━━ MATERIAL PROVIDED

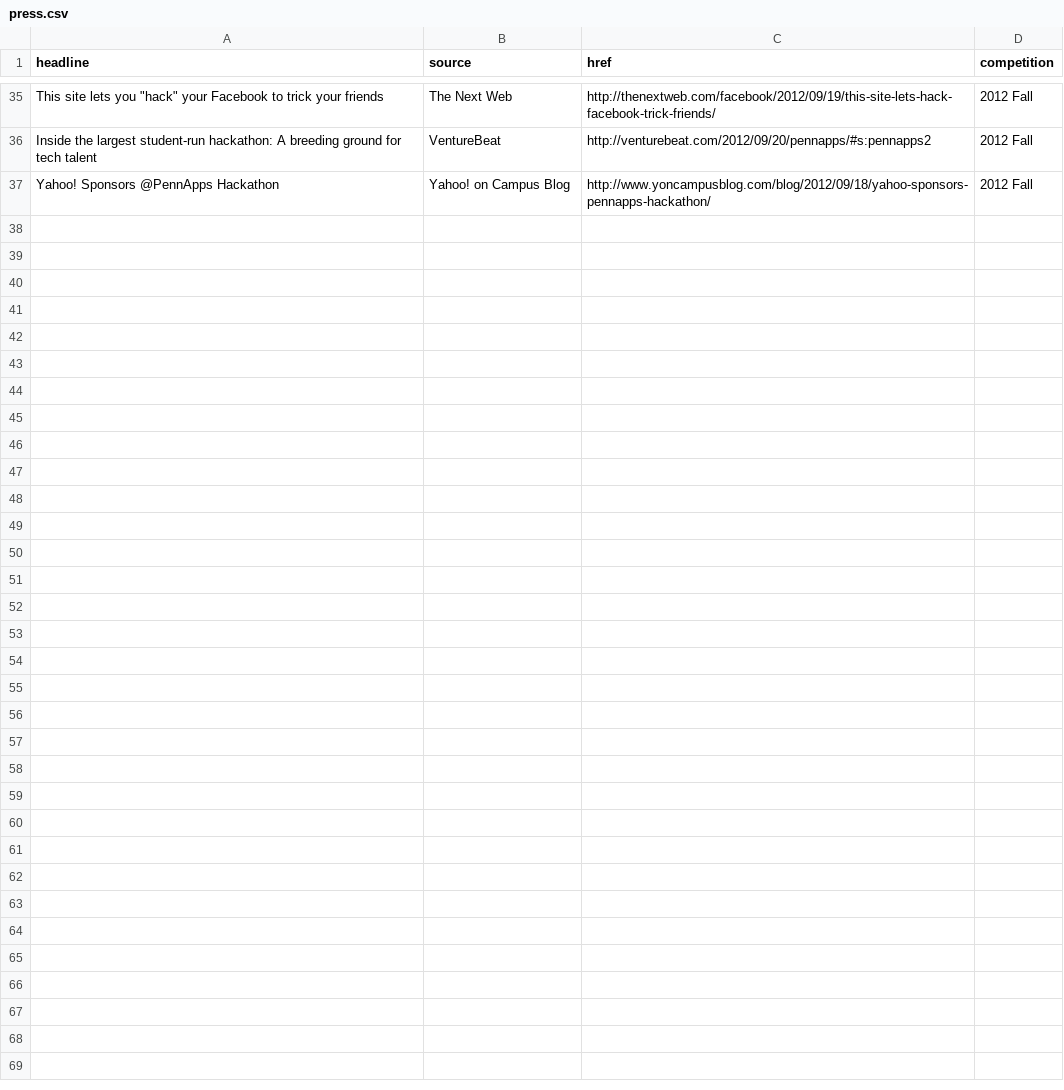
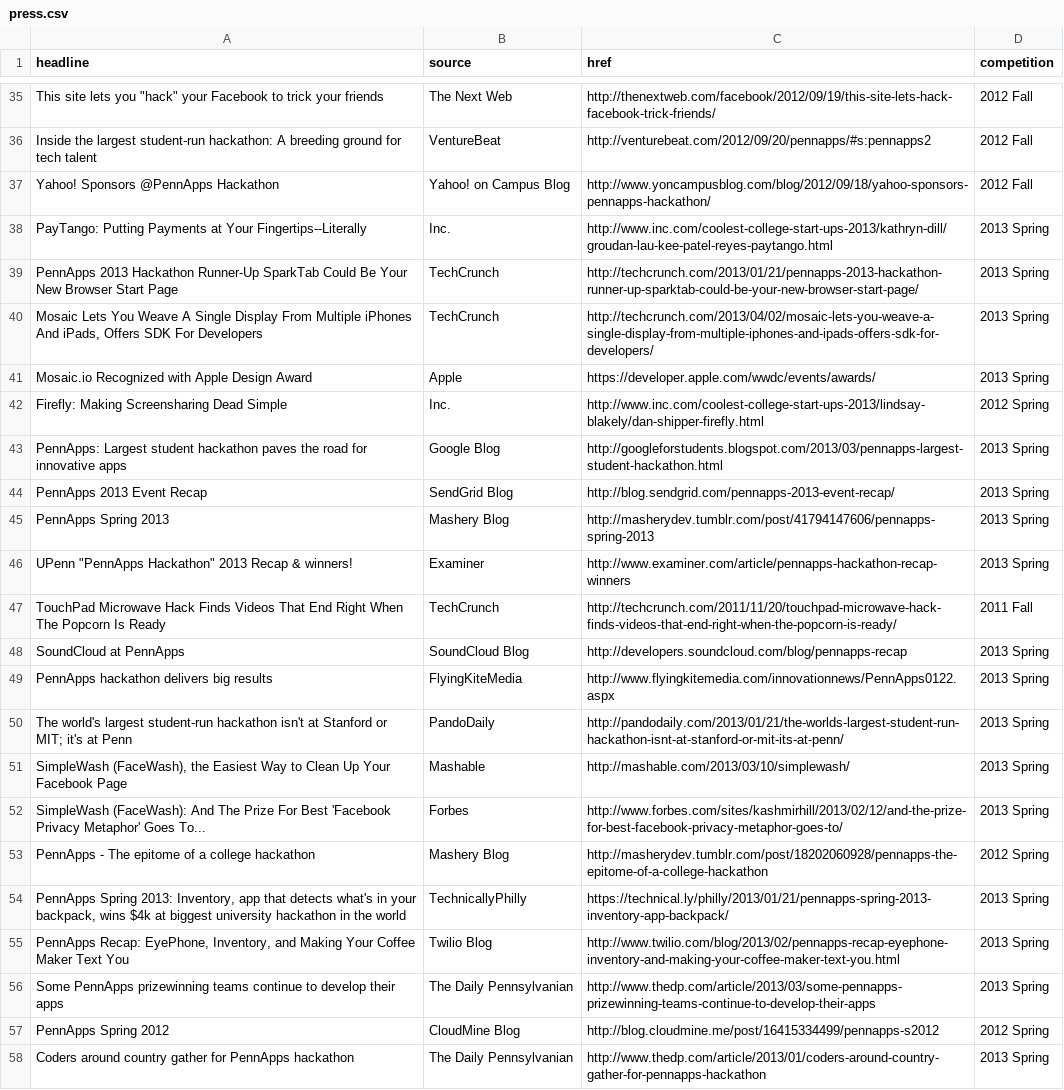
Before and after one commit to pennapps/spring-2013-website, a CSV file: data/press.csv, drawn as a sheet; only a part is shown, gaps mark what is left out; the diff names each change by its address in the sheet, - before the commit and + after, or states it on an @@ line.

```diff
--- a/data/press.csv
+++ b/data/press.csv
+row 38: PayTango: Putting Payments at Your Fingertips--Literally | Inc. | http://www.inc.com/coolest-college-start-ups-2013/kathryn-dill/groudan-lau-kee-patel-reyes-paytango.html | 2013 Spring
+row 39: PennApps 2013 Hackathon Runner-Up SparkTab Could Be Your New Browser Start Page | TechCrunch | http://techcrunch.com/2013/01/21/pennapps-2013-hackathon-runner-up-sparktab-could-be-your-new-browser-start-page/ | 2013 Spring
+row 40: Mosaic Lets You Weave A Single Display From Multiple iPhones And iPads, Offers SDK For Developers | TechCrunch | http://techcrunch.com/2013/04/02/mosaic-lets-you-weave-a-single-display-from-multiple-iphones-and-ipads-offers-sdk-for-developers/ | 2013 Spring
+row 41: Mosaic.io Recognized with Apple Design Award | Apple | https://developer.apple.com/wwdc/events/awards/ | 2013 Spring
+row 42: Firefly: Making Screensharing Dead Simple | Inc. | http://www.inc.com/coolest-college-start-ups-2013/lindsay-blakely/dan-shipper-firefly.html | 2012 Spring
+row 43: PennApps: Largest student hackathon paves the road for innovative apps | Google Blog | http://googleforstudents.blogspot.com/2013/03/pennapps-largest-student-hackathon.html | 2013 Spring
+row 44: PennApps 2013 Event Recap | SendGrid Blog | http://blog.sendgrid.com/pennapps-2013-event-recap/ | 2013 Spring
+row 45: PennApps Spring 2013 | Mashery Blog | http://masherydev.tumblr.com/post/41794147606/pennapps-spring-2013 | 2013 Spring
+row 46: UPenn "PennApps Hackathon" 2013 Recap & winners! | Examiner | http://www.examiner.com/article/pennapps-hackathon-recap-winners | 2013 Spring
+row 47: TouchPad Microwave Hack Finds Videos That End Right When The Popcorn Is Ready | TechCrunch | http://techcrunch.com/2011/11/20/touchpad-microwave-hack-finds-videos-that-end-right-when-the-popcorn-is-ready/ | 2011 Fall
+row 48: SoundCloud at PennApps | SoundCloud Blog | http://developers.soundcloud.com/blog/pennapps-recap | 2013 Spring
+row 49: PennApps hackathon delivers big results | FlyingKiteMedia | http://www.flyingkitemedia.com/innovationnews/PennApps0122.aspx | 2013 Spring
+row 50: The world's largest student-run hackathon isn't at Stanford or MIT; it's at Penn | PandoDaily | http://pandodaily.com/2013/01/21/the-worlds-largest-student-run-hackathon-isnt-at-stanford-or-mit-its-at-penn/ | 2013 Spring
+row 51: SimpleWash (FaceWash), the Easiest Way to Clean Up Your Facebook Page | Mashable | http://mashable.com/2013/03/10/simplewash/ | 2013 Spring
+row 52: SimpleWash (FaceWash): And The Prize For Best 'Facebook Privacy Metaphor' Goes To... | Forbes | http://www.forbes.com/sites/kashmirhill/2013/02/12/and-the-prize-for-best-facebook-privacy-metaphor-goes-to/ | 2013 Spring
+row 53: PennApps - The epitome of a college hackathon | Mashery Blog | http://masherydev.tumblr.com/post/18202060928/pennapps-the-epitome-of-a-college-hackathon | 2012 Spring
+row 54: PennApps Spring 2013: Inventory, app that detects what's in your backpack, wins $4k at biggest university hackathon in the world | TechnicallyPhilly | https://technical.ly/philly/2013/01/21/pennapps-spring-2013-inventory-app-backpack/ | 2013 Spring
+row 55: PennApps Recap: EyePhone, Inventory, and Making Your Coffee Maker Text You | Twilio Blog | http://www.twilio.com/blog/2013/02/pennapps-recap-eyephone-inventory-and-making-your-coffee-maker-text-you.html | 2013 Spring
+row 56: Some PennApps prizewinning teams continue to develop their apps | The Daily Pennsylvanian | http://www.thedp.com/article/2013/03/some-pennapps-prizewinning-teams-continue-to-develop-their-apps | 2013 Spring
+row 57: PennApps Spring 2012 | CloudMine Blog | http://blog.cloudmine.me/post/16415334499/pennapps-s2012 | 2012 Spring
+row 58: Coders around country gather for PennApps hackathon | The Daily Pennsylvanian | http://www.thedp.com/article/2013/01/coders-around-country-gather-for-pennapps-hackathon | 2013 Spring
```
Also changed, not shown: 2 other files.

━━━━
━━ MATERIAL PROVIDED

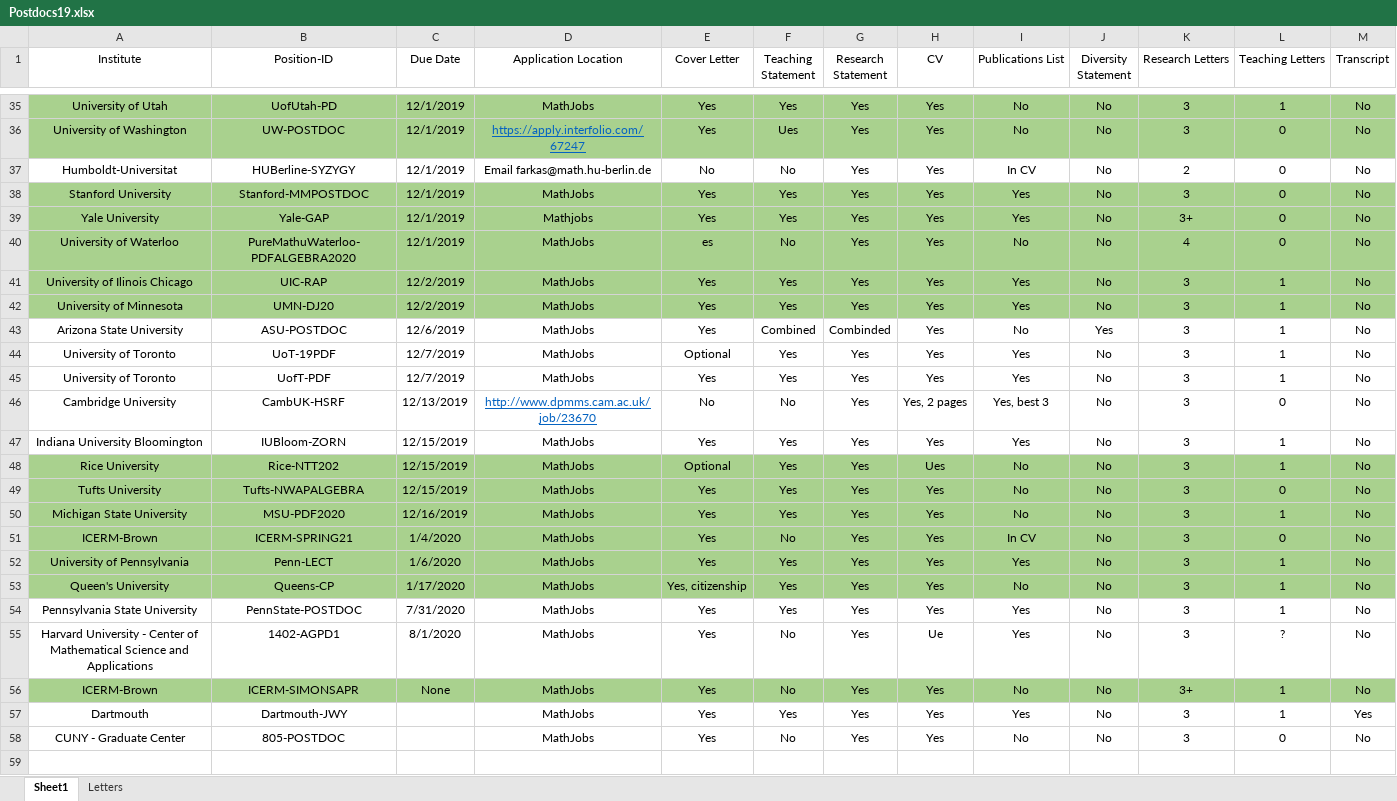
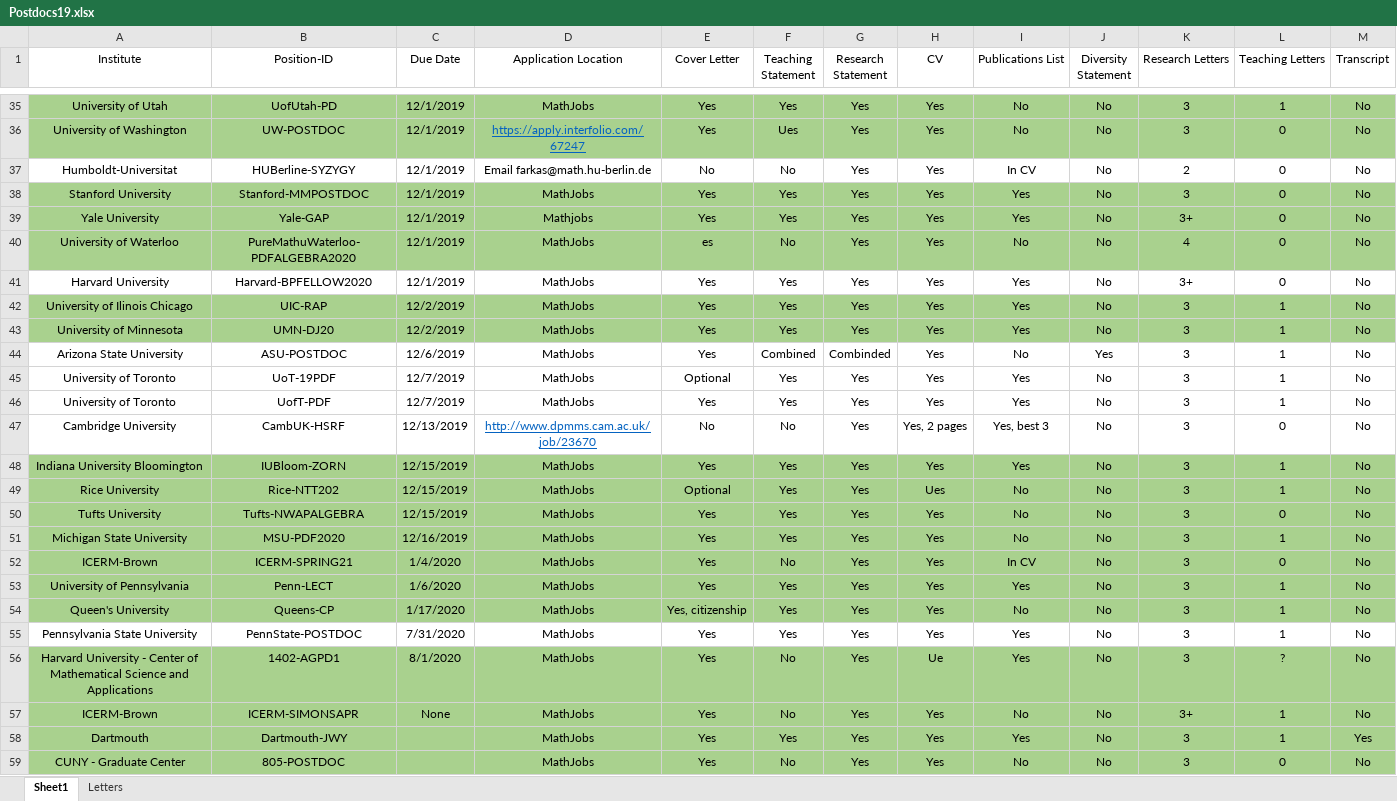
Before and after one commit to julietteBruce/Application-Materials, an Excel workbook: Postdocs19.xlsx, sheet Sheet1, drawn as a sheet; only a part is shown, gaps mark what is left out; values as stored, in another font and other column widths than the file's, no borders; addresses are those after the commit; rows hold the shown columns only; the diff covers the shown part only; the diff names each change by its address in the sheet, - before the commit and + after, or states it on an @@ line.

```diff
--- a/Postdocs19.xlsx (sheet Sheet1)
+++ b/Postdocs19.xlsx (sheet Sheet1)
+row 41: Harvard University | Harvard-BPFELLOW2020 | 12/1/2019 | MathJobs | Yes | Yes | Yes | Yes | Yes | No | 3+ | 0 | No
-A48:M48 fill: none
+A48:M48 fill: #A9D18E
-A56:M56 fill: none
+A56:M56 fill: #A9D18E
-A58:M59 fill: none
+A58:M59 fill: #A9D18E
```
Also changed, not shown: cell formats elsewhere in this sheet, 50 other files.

━━━━

EXERCISE AIM. Scan the material above for the string "Pennsylvanian", and copy every line where it is found.

SOLUTION FOR THIS TASK.
+row 56: Some PennApps prizewinning teams continue to develop their apps | The Daily Pennsylvanian | http://www.thedp.com/article/2013/03/some-pennapps-prizewinning-teams-continue-to-develop-their-apps | 2013 Spring
+row 58: Coders around country gather for PennApps hackathon | The Daily Pennsylvanian | http://www.thedp.com/article/2013/01/coders-around-country-gather-for-pennapps-hackathon | 2013 Spring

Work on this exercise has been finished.